“I was expecting it to feel like a typical first round,” Roesler told Race Results Weekly. “People say the first round is so hard, and it really is. First round of any major championship feels like the hardest race of the year.”
In men’s 800m qualifying, one of the key contenders for the title, Drew Windle of the Brooks Beasts, did not answer the starter’s gun. Windle, who had a terrific indoor season where he won a silver medal at the IAAF World Indoor Championships, was pulled by Beasts coach Danny Mackey.
“He’s just super worn-down,” Mackey told Race Results Weekly in a
text message. “I know he just won Portland, but he looked off.” He continued: “Pre-race, my gut was telling me to pull him. I just wanted to protect him from getting sick or hurt.”
On the track, Olympic bronze medalist Clayton ran confidently in third of four heats, winning comfortably in 1:47.17.

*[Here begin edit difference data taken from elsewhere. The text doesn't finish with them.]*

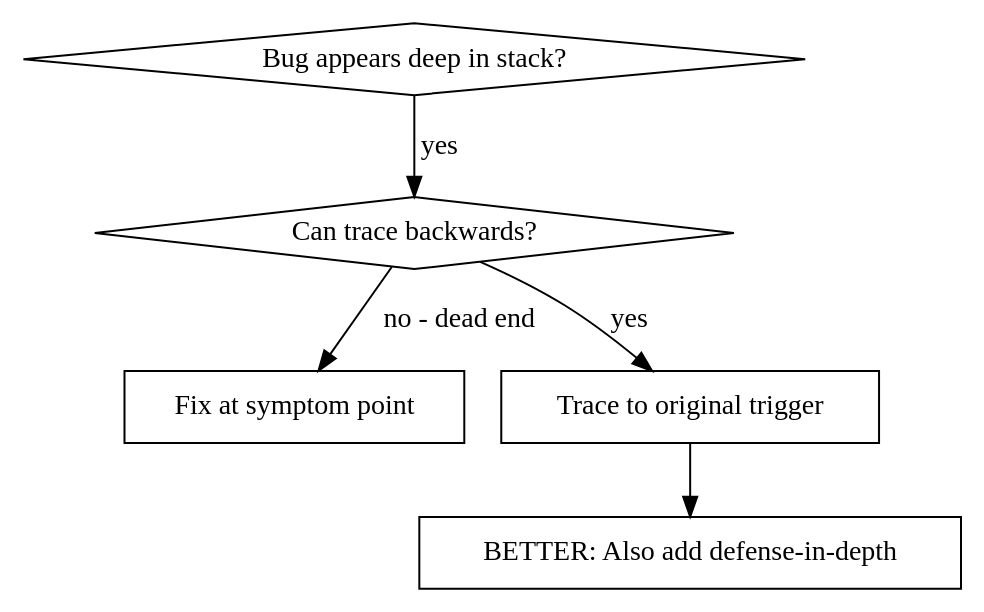
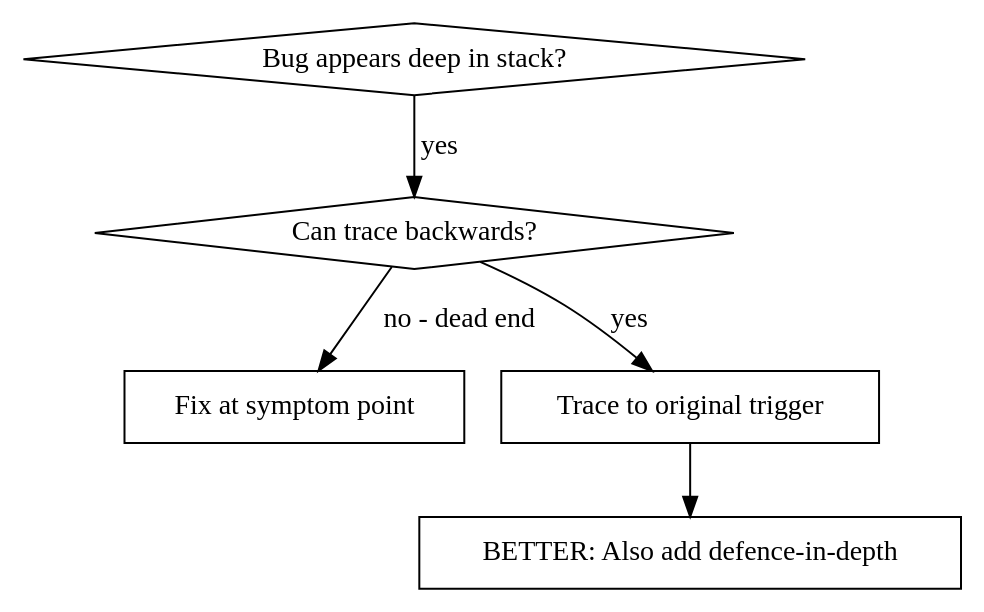
The first of 2 diagrams in skills/systematic-debugging/root-cause-tracing.md (j10t-dev/1337-skills), drawn with Graphviz before and after one commit. The commit also changed other lines of this file and 10 other files, not shown here.

````diff
--- a/skills/systematic-debugging/root-cause-tracing.md
+++ b/skills/systematic-debugging/root-cause-tracing.md
@@ -11,14 +11,14 @@
 ```dot
 digraph when_to_use {
     "Bug appears deep in stack?" [shape=diamond];
     "Can trace backwards?" [shape=diamond];
     "Fix at symptom point" [shape=box];
     "Trace to original trigger" [shape=box];
-    "BETTER: Also add defense-in-depth" [shape=box];
+    "BETTER: Also add defence-in-depth" [shape=box];
 
     "Bug appears deep in stack?" -> "Can trace backwards?" [label="yes"];
     "Can trace backwards?" -> "Trace to original trigger" [label="yes"];
     "Can trace backwards?" -> "Fix at symptom point" [label="no - dead end"];
-    "Trace to original trigger" -> "BETTER: Also add defense-in-depth";
+    "Trace to original trigger" -> "BETTER: Also add defence-in-depth";
 }
 ```
````
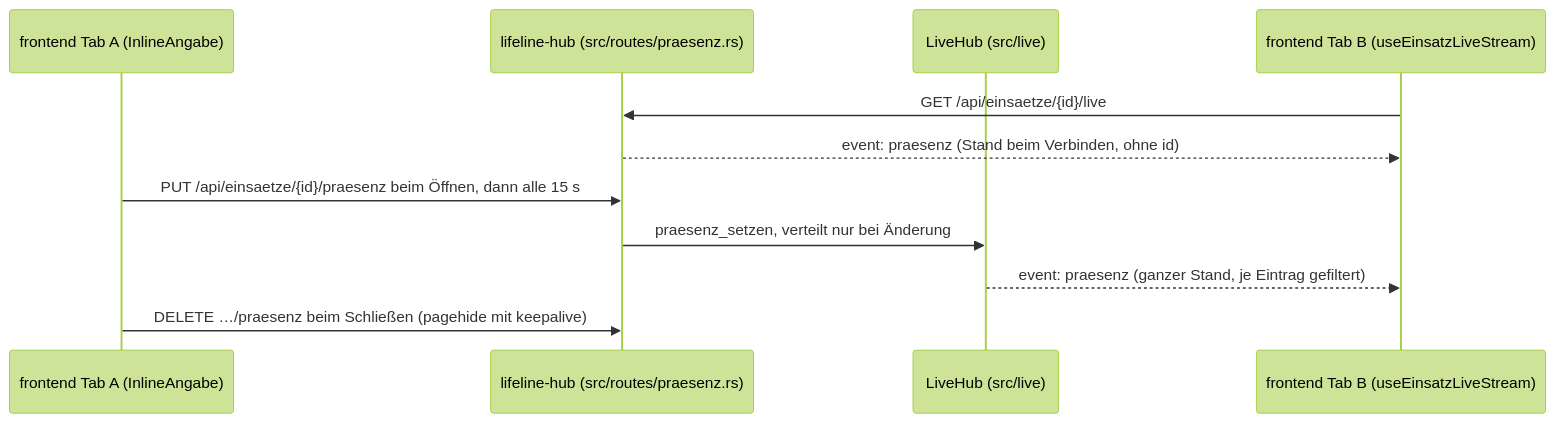
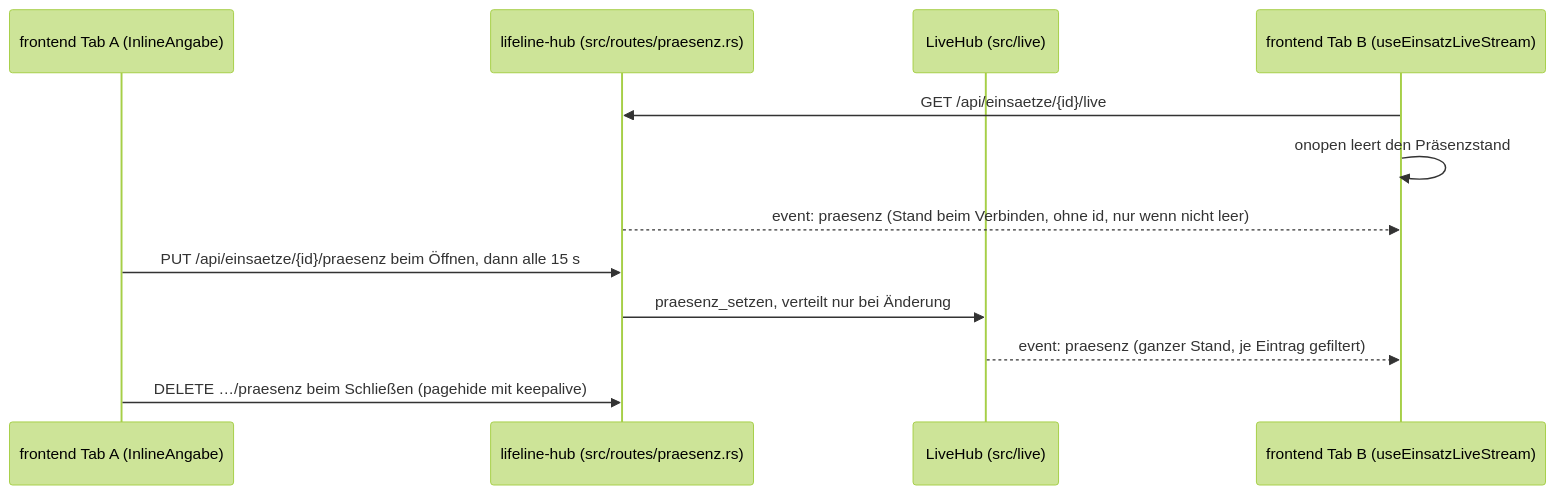
The fourth of 17 diagrams in docs/architektur/06-laufzeitsicht.md (rubenvitt/lifeline-hub), drawn with Mermaid (forest theme) before and after one commit. The commit also changed 7 other files, not shown here.

First line of the commit message:
fix: Präsenzstand beim Verbinden nur, wenn er etwas zeigt; der Client leert beim Öffnen (LLH-1946)

````diff
--- a/docs/architektur/06-laufzeitsicht.md
+++ b/docs/architektur/06-laufzeitsicht.md
@@ -145,13 +145,14 @@
 ```mermaid
 sequenceDiagram
   participant A as frontend Tab A (InlineAngabe)
   participant BE as lifeline-hub (src/routes/praesenz.rs)
   participant Hub as LiveHub (src/live)
   participant B as frontend Tab B (useEinsatzLiveStream)
   B->>BE: GET /api/einsaetze/{id}/live
-  BE-->>B: event: praesenz (Stand beim Verbinden, ohne id)
+  B->>B: onopen leert den Präsenzstand
+  BE-->>B: event: praesenz (Stand beim Verbinden, ohne id, nur wenn nicht leer)
   A->>BE: PUT /api/einsaetze/{id}/praesenz beim Öffnen, dann alle 15 s
   BE->>Hub: praesenz_setzen, verteilt nur bei Änderung
   Hub-->>B: event: praesenz (ganzer Stand, je Eintrag gefiltert)
   A->>BE: DELETE …/praesenz beim Schließen (pagehide mit keepalive)
 ```
````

“Probably it wasn’t the best tactics-wise getting boxed in like that,” Murphy said of his race execution. He continued: “Wasn’t the greatest positioning, but felt strong all the way through; just tried to be patient.”
Newly-crowned NCAA two-lap champion Isaiah Harris of Penn State out-kicked Harun Abda of the Nike Oregon Track Club Elite to win the first heat, 1:48.71 to 1:48.83. Harris, who had to run 1:44.76 to win his NCAA title, said that he felt relaxed and still has some spring left in his legs despite the long college season.
“I’m not letting anything stress me out,” Harris told reporters. He added: “I’m feeling a little bit more fresh than in the past.”
Jesse Garn of the Hoka New York-New Jersey Track Club delivered a slight surprise by winning the second heat in 1:49.94. As he came through the mixed zone, he stopped to look at the television monitor to watch the third heat where Borris Berian, the 2016 world indoor champion, was finishing fifth. Shaking his head, Garn said: “The 800 is a beast.”
Finally, in the women’s steeplechase qualifying last year’s world championships’ gold and silver medalists, Emma Coburn and Courtney Frerichs, won their respective heats setting up a top-quality showdown for the final. Coburn ran 9:48.79 while Frerichs ran 9:42.02.
“I just wanted to get through as easy as possible and not be in traffic,” Coburn said. She added: “I was glad that I got to run through as easy as possible and rest for Saturday.”
The USATF Outdoor Track & Field Championships continue tomorrow at Drake Stadium. In the middle and long distance events, the men’s steeplechase qualifying will be held, along with the 800m semi-finals for both men and women.